= Your instructions =
Tally every line of the entries that contains the string "irure", then reply with only that number.

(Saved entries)
_ _ _ _ _ _ _

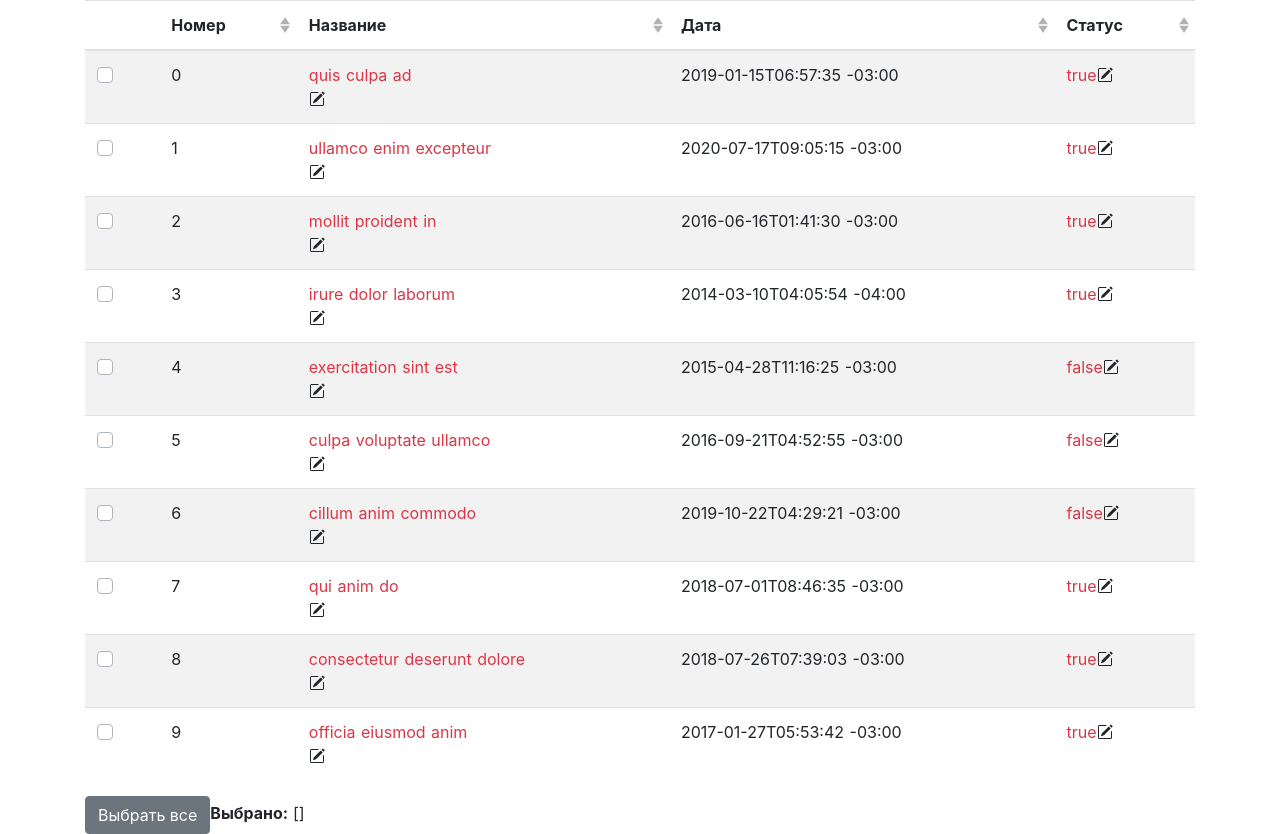
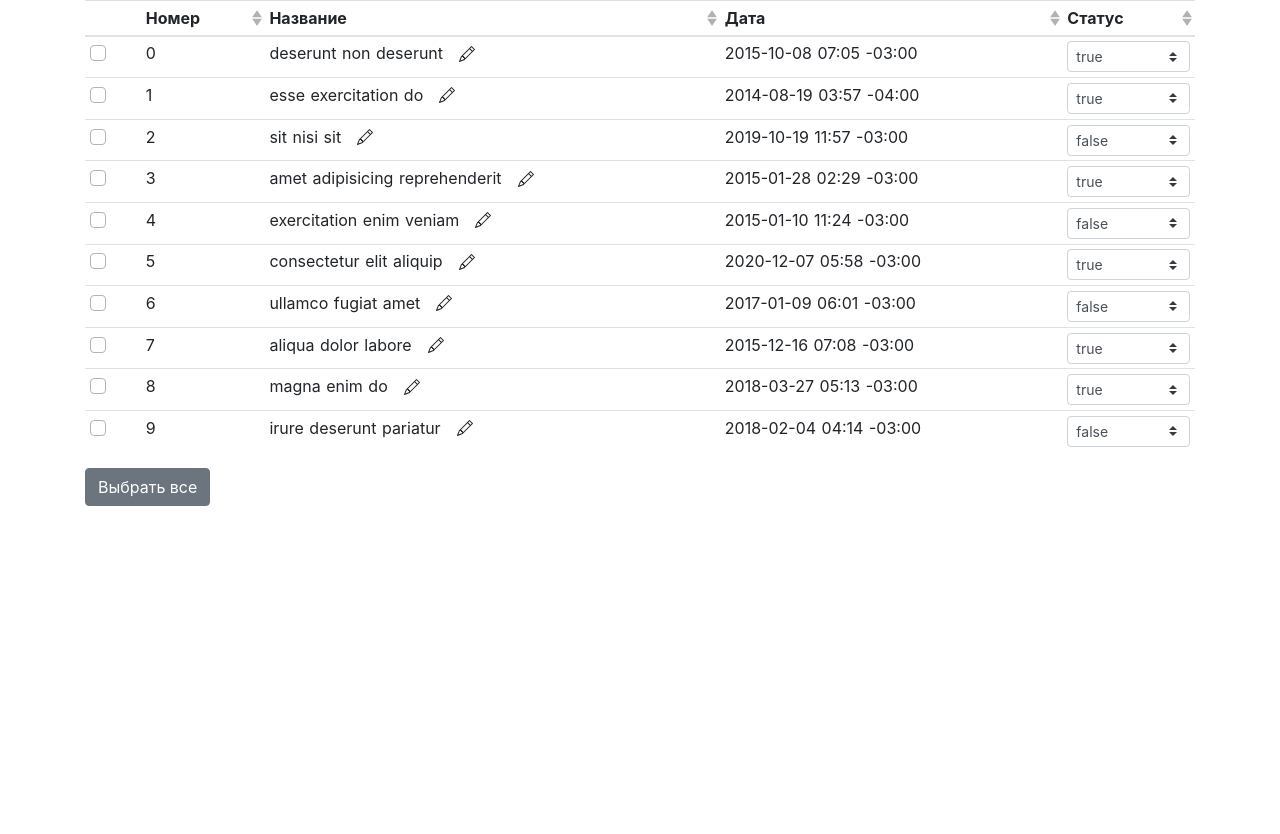
Before and after one commit to AlexVanDerrer/svisitom, a Nuxt app: page /tablePage in a window 1280 px wide. After the commit the page ends 800 px from the top, so only its background shows below. Built offline with nearby package versions, Linux system fonts and the light colour scheme; no server answers.

Commit message:
добавляет редактирование статуса

```diff
--- a/assets/mockData.js
+++ b/assets/mockData.js
@@ -1,72 +1,76 @@
+/**
+ * Данные получены от ресурса
+ * https://www.json-generator.com/
+ */
 export default [
     {
       "id": 0,
-        "name": "quis culpa ad",
-        "date": "2019-01-15T06:57:35 -03:00",
+      "name": "deserunt non deserunt",
+      "date": "2015-10-08 07:05 -03:00",
       "status": true,
       "cb": 0
     },
     {
       "id": 1,
-        "name": "ullamco enim excepteur",
-        "date": "2020-07-17T09:05:15 -03:00",
+      "name": "esse exercitation do",
+      "date": "2014-08-19 03:57 -04:00",
       "status": true,
       "cb": 1
     },
     {
       "id": 2,
-        "name": "mollit proident in",
-        "date": "2016-06-16T01:41:30 -03:00",
-        "status": true,
+      "name": "sit nisi sit",
+      "date": "2019-10-19 11:57 -03:00",
+      "status": false,
       "cb": 2
     },
     {
       "id": 3,
-        "name": "irure dolor laborum",
-        "date": "2014-03-10T04:05:54 -04:00",
+      "name": "amet adipisicing reprehenderit",
+      "date": "2015-01-28 02:29 -03:00",
       "status": true,
       "cb": 3
     },
     {
       "id": 4,
-        "name": "exercitation sint est",
-        "date": "2015-04-28T11:16:25 -03:00",
+      "name": "exercitation enim veniam",
+      "date": "2015-01-10 11:24 -03:00",
       "status": false,
       "cb": 4
     },
     {
       "id": 5,
-        "name": "culpa voluptate ullamco",
-        "date": "2016-09-21T04:52:55 -03:00",
-        "status": false,
+      "name": "consectetur elit aliquip",
+      "date": "2020-12-07 05:58 -03:00",
+      "status": true,
       "cb": 5
     },
     {
       "id": 6,
-        "name": "cillum anim commodo",
-        "date": "2019-10-22T04:29:21 -03:00",
+      "name": "ullamco fugiat amet",
+      "date": "2017-01-09 06:01 -03:00",
       "status": false,
       "cb": 6
     },
     {
       "id": 7,
-        "name": "qui anim do",
-        "date": "2018-07-01T08:46:35 -03:00",
+      "name": "aliqua dolor labore",
+      "date": "2015-12-16 07:08 -03:00",
       "status": true,
       "cb": 7
     },
     {
       "id": 8,
-        "name": "consectetur deserunt dolore",
-        "date": "2018-07-26T07:39:03 -03:00",
+      "name": "magna enim do",
+      "date": "2018-03-27 05:13 -03:00",
       "status": true,
       "cb": 8
     },
     {
       "id": 9,
-        "name": "officia eiusmod anim",
-        "date": "2017-01-27T05:53:42 -03:00",
-        "status": true,
+      "name": "irure deserunt pariatur",
+      "date": "2018-02-04 04:14 -03:00",
+      "status": false,
       "cb": 9
     }
   ]
--- a/components/EditPopoverComponent.vue
+++ b/components/EditPopoverComponent.vue
@@ -1,6 +1,8 @@
 <template>
     <div>
-        <b-icon :id="`editName-${itemData.item.id}`"  icon="pencil-square"></b-icon>
+        <div class="EditIcon">
+            <b-icon :id="`editName-${itemData.item.id}`"  icon="pencil"></b-icon>
+        </div>
         <b-popover
             :target="`editName-${itemData.item.id}`"
             triggers="focus"
@@ -9,7 +11,7 @@
             :ref="`popover-${itemData.item.id}`"
         >
             <template #title>
-                Редактировать
+                Изменить название
             </template>
 
             <div>
@@ -37,45 +39,11 @@ export default {
             type: Object
         }
     },
-    data(){
-        return {
-            popoverShow: false,
-        }
-    },
-    methods: {
-        onClose() {
-            this.$refs[`popover-${itemData.item.id}`].hide();
-            // this.popoverShow = false
-        },
-        onOk() {
-            this.onClose()
-        },
-
-      onShown() {
-        // Called just after the popover has been shown
-        // Transfer focus to the first input
-        this.focusRef(this.$refs.input1)
-      },
-      onHidden() {
-        // Called just after the popover has finished hiding
-        // Bring focus back to the button
-        this.focusRef(this.$refs.button)
-      },
-      focusRef(ref) {
-        // Some references may be a component, functional component, or plain element
-        // This handles that check before focusing, assuming a `focus()` method exists
-        // We do this in a double `$nextTick()` to ensure components have
-        // updated & popover positioned first
-        this.$nextTick(() => {
-          this.$nextTick(() => {
-            ;(ref.$el || ref).focus()
-          })
-        })
-      }
-    }
 }
 </script>
 
 <style>
-
+.EditIcon{
+    cursor: pointer;
+}
 </style>
--- a/pages/tablePage.vue
+++ b/pages/tablePage.vue
@@ -1,7 +1,7 @@
 <template>
   <div class="container">
       <div class="Table--table-container">
-            <b-table striped hover :items="items" :fields="fields">
+            <b-table small hover :items="items" :fields="fields">
                     <template #cell(cb)="data">
                         <b-form-checkbox
                             :id="`checkbox-${data.item.cb}`"
@@ -12,19 +12,31 @@
                         </b-form-checkbox>
                     </template>
                     <template #cell(status)="data">
-                        <span class="text-danger">{{data.item.status}}</span>
-                        <b-icon icon="pencil-square"></b-icon>
+                        <b-form-select
+                            v-model="data.item.status"
+                            :options="options"
+                            size="sm"
+                        ></b-form-select>
 
                     </template>
                     <template #cell(name)="data">
-                        <span class="text-danger">{{data.item.name}}</span>
-                        <EditPopoverComponent :itemData="data"/>
+                        <div class="d-flex">
+                            <div class="mr-3">
+                                <span>{{data.item.name}}</span>
+                            </div>
+                            <EditPopoverComponent :itemData="data"/>
+                        </div>
+                    </template>
 
+                    <template #cell(date)="data">
+                        {{ data.item.date }}
                     </template>
             </b-table>
             <b-button @click.stop.prevent="selectAllItems">Выбрать все</b-button>
             <b-button v-show="selectData.length" @click.stop.prevent="clearSelect">Отменить выбор</b-button>
-            <strong>Выбрано: </strong>{{selectData}}
+            <span v-show="selectData.length">
+                <strong>Выбрано: </strong>{{selectData}}
+            </span>
       </div>
   </div>
 </template>
@@ -33,6 +45,18 @@
 import _ from 'lodash'
 export default {
     middleware: ['checkAuth'],
+    filters: {
+        formatDate (date) {
+        let dd = date.getDate()
+        if (dd < 10) dd = '0' + dd
+        let mm = date.getMonth() + 1
+        if (mm < 10) mm = '0' + mm
+        const yy = date.getFullYear()
+        // let yy = date.getFullYear() % 100;
+        // if (yy < 10) yy = '0' + yy;
+        return dd + '.' + mm + '.' + yy
+        }
+    },
     async fetch(){
         try {
             await this.$store.dispatch('getData')
@@ -44,6 +68,11 @@ export default {
     data() {
       return {
           selectData: [],
+            options: [
+                { value: true, text: 'true' },
+                { value: false, text: 'false' },
+
+            ],
           fields: [
             {
                 key: 'cb',
```
Lines whose indentation alone changed are shown as unchanged.
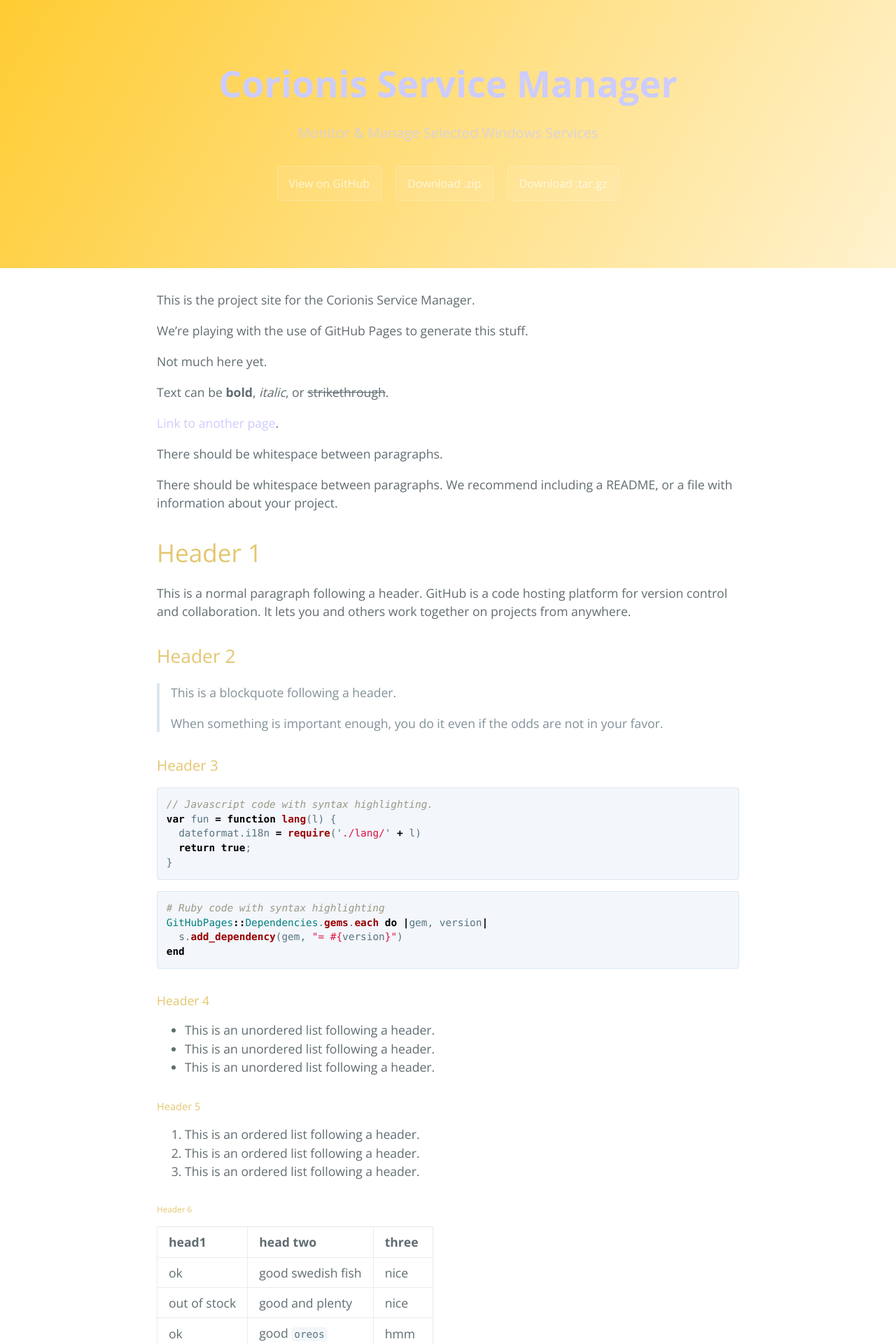
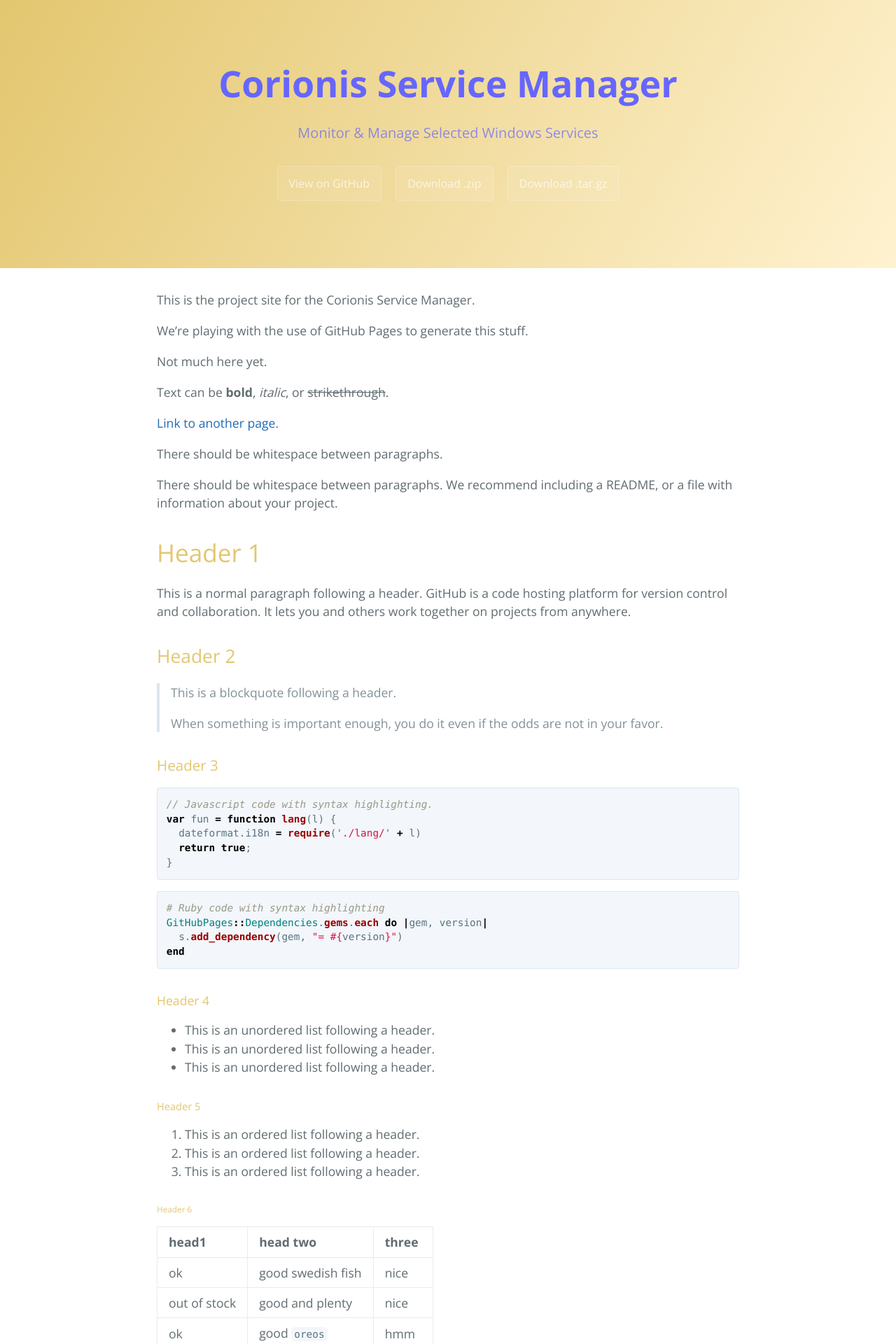
Before and after one commit to Corionis/CorionisServiceManager, a Jekyll site: the page built from docs/index.md, in a window 1280 px wide. Shown: the top 1920 px of the page at 70% size. Built offline with Jekyll 4.4.1, drawn with Linux system fonts in a browser that asks for light colours.

Commit message:
Update variables.scss

```diff
--- a/docs/_sass/variables.scss
+++ b/docs/_sass/variables.scss
@@ -3,14 +3,14 @@ $large-breakpoint: 64em;
 $medium-breakpoint: 42em;
 
 // Headers
-$header-heading-color: #ccf;
+$header-heading-color: #66f;
 $header-bg-color: #fff2cf;
-$header-bg-color-secondary: #ffcc33;
+$header-bg-color-secondary: #e3c66f;
 
 // Text
 $section-headings-color: #e3c66f;
 $body-text-color: #606c71;
-$body-link-color: #ccf;
+$body-link-color: #1e6bb8;
 $blockquote-text-color: #819198;
 
 // Code
```
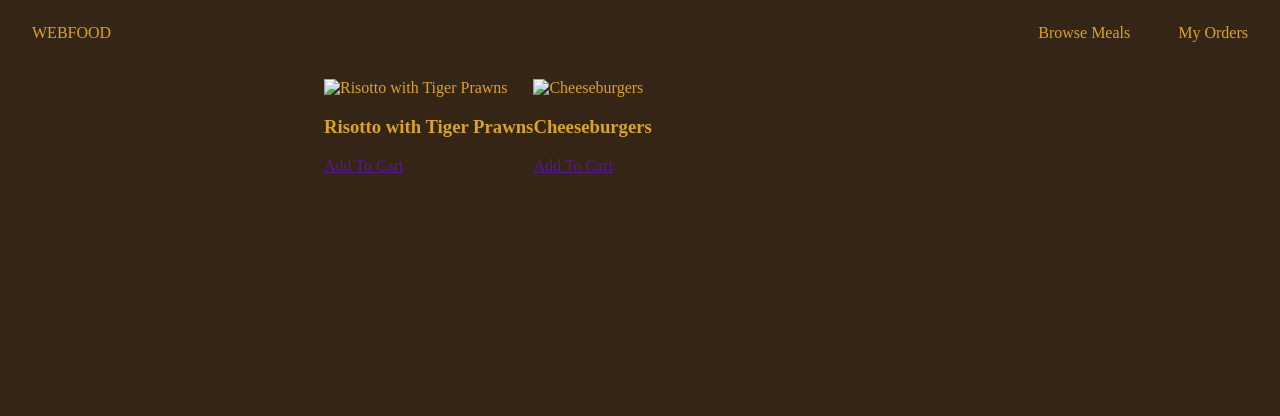
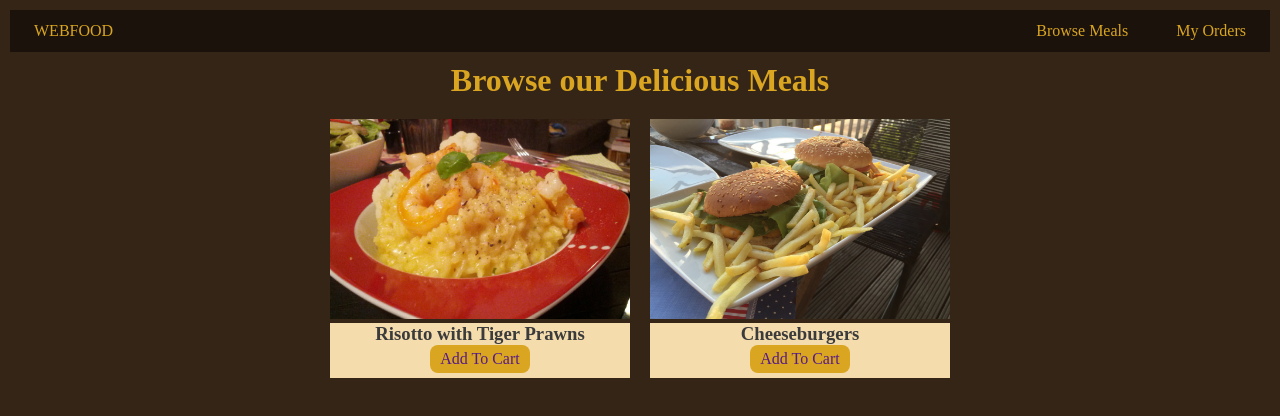
Before and after one commit to dpillai/100days-webdev, a website: page web-food/index.html in a window 1280 px wide. Drawn offline with Linux system fonts and the light colour scheme.

Commit message:
just updates

```diff
--- a/web-food/index.html
+++ b/web-food/index.html
@@ -22,21 +22,29 @@
       </nav>
     </header>
     <main>
-      <h1></h1>
-      <div>
+      <h1>Browse our Delicious Meals</h1>
+      <section>
         <ul>
           <li>
-            <img src="" alt="Risotto with Tiger Prawns" />
-            <h3>Risotto with Tiger Prawns</h2>
-            <a href="">Add To Cart</a>
+            <article>
+              <img src="images/risotto.jpg" alt="Risotto with Tiger Prawns" />
+              <div class="actions">
+                <h3>Risotto with Tiger Prawns</h2>
+                <a href="">Add To Cart</a>
+             </div>
+            </article>
           </li>
           <li>
-            <img src="" alt="Cheeseburgers" />
-            <h3>Cheeseburgers</h2>
-            <a href="">Add To Cart</a>
+            <article>
+              <img src="images/cheeseburgers.jpg" alt="Cheeseburgers" />
+              <div class="actions">
+                  <h3>Cheeseburgers</h2>
+                  <a href="">Add To Cart</a>
+              </div>
+            </article>
           </li>
         </ul>
-      </div>
+      </section>
     </main>
   </body>
 </html>
--- a/web-food/styles/shared.css
+++ b/web-food/styles/shared.css
@@ -1,35 +1,71 @@
+* {
+  box-sizing: border-box;
+  /* outline: 2px solid white; */
+  padding: 0;
+  margin: 0;
+  text-align: center;
+}
 body {
   background-color: rgb(52, 37, 22);
   color: goldenrod;
 }
 
+ul {
+  list-style-type: none;
+  display: flex;
+}
+a {
+  text-decoration: none;
+  border-radius: 8px;
+}
 header {
+  margin: 10px;
+  background-color: rgb(27, 19, 11);
   display: flex;
   justify-content: space-between;
   align-items: center;
 }
-ul {
-  list-style-type: none;
-  padding: 0;
-  display: flex;
-  /* justify-content: space-around; */
+header ul {
+  justify-content: space-around;
 }
-/* header nav ul li {
-  padding: 12px 24px;
-  border-radius: 8px;
-} */
 header a {
   color: goldenrod;
-  text-decoration: none;
-  border-radius: 8px;
   padding: 12px 24px;
-  border-radius: 8px;
 }
 header a:hover {
   background-color: goldenrod;
   color: rgb(52, 37, 22);
 }
 main {
+  margin: auto;
   width: 50%;
-  margin: auto;
 }
+main h1 {
+  margin: 10px;
+}
+section ul {
+  justify-content: space-around;
+}
+section ul li {
+  margin: 10px;
+  display: flex;
+  flex-direction: column;
+}
+
+section ul li article img {
+  height: 200px;
+  width: 300px;
+}
+.actions {
+  background-color: rgb(245, 220, 173);
+}
+.actions h3 {
+  /* margin-top: 10px; */
+  color: rgb(59, 59, 59);
+}
+.actions a {
+  display: inline-block;
+  padding: 5px 10px;
+  margin-bottom: 5px;
+  background-color: goldenrod;
+}
```
Also changed, not shown: web-food/images/cheeseburgers.jpg (added), web-food/images/risotto.jpg (added).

_ _ _ _ _ _ _

= Response area =
2